[Start of Attachment]

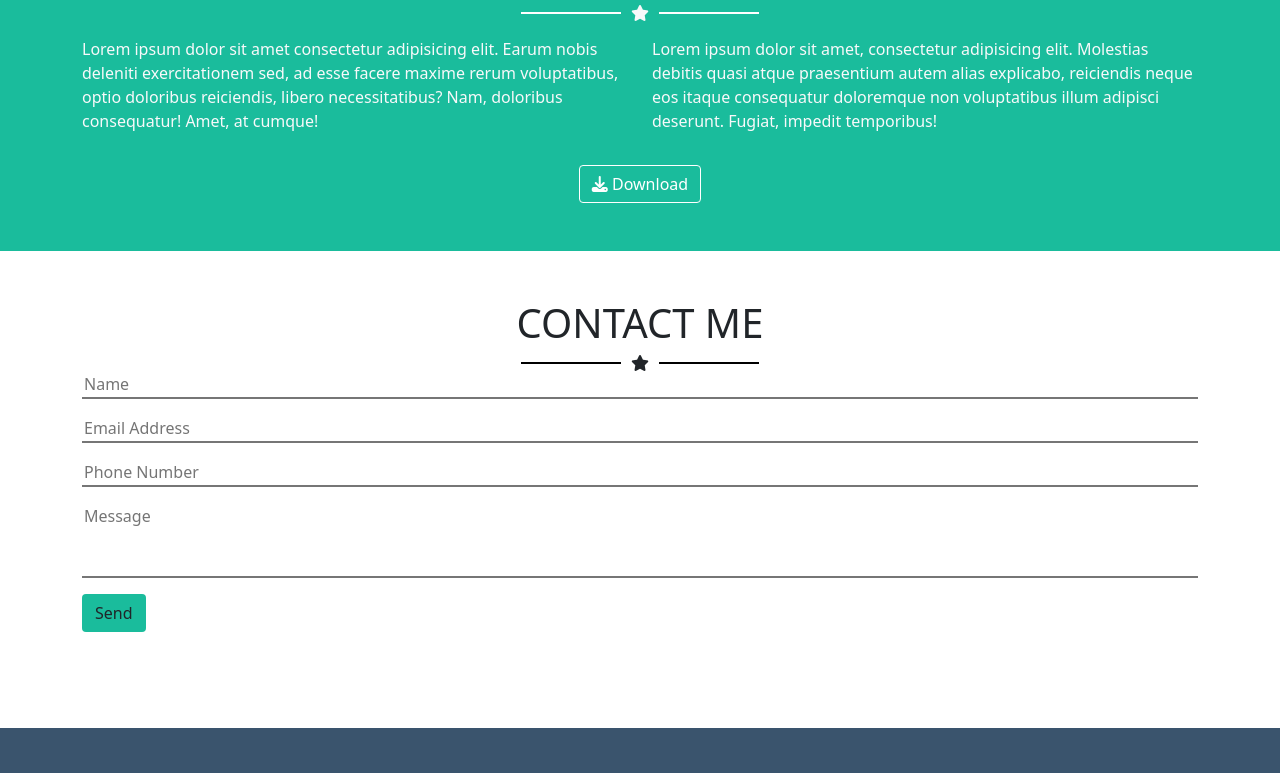
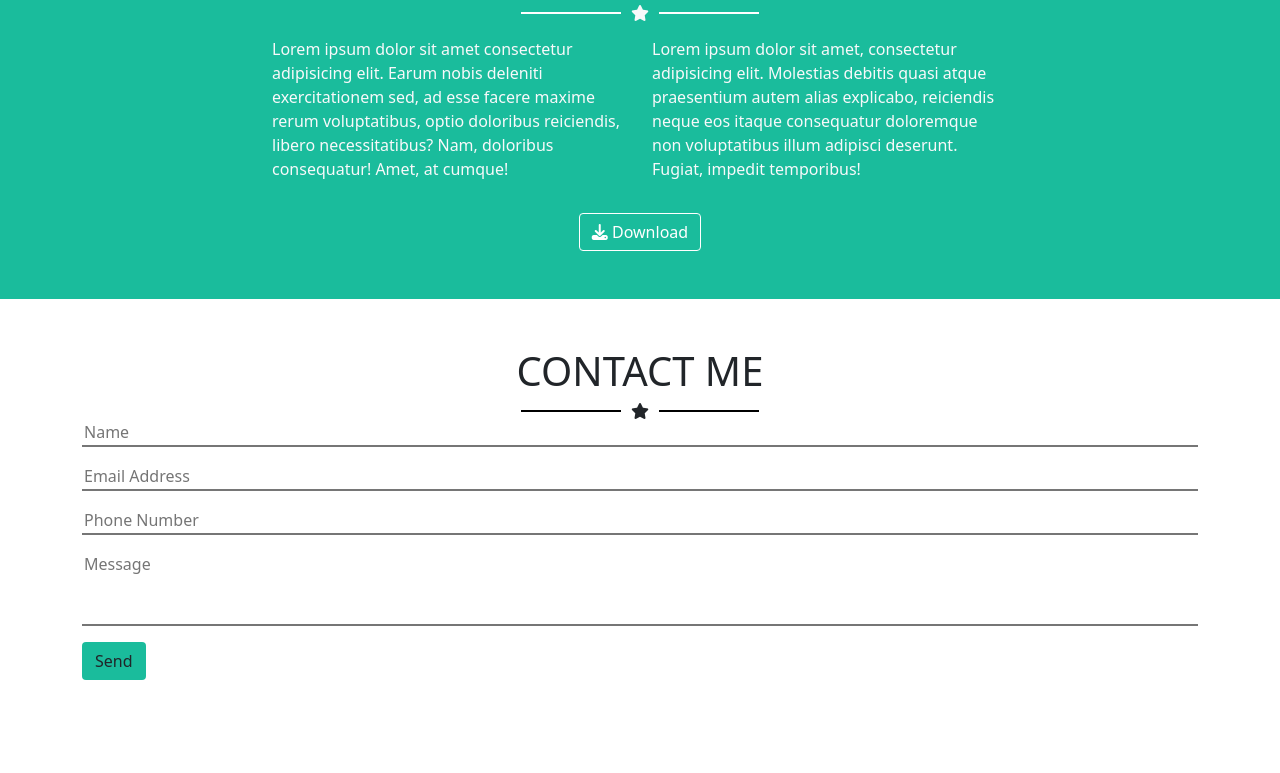
Before and after one commit to Edoardo22/html-css-bootstrap-freelancer, a plain HTML site: page index.html in a window 1280 px wide. Shown: the part 1303-2076 px from the top of the page. Drawn offline with nearby package versions, Linux system fonts and the light colour scheme.

Commit message:
es finito+bonus

```diff
--- a/index.html
+++ b/index.html
@@ -91,12 +91,12 @@
         </div>
         <div class="container">
             <div class="row align-items-center justify-content-center text-light pt-3">
-                <div class="col col-12 col-sm-12 col-md-6 col-lg-6 mb-3">
+                <div class="col col-12 col-sm-12 col-md-4 col-lg-4 mb-3">
                     Lorem ipsum dolor sit amet consectetur adipisicing elit. Earum nobis deleniti exercitationem sed, ad
                     esse facere maxime rerum voluptatibus, optio doloribus reiciendis, libero necessitatibus? Nam,
                     doloribus consequatur! Amet, at cumque!
                 </div>
-                <div class=" col col-12 col-sm-12 col-md-6 col-lg-6  mb-3">
+                <div class=" col col-12 col-sm-12 col-md-4 col-lg-4  mb-3">
                     Lorem ipsum dolor sit amet, consectetur adipisicing elit. Molestias debitis quasi atque praesentium
                     autem alias explicabo, reiciendis neque eos itaque consequatur doloremque non voluptatibus illum
                     adipisci deserunt. Fugiat, impedit temporibus!
```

[End of Attachment]

→ TASK DETAILS
Scan the material above for the word "class". Copy each line where it occurs.

→ TASK RESPONSE
         <div class="container">
             <div class="row align-items-center justify-content-center text-light pt-3">
-                <div class="col col-12 col-sm-12 col-md-6 col-lg-6 mb-3">
+                <div class="col col-12 col-sm-12 col-md-4 col-lg-4 mb-3">
-                <div class=" col col-12 col-sm-12 col-md-6 col-lg-6  mb-3">
+                <div class=" col col-12 col-sm-12 col-md-4 col-lg-4  mb-3">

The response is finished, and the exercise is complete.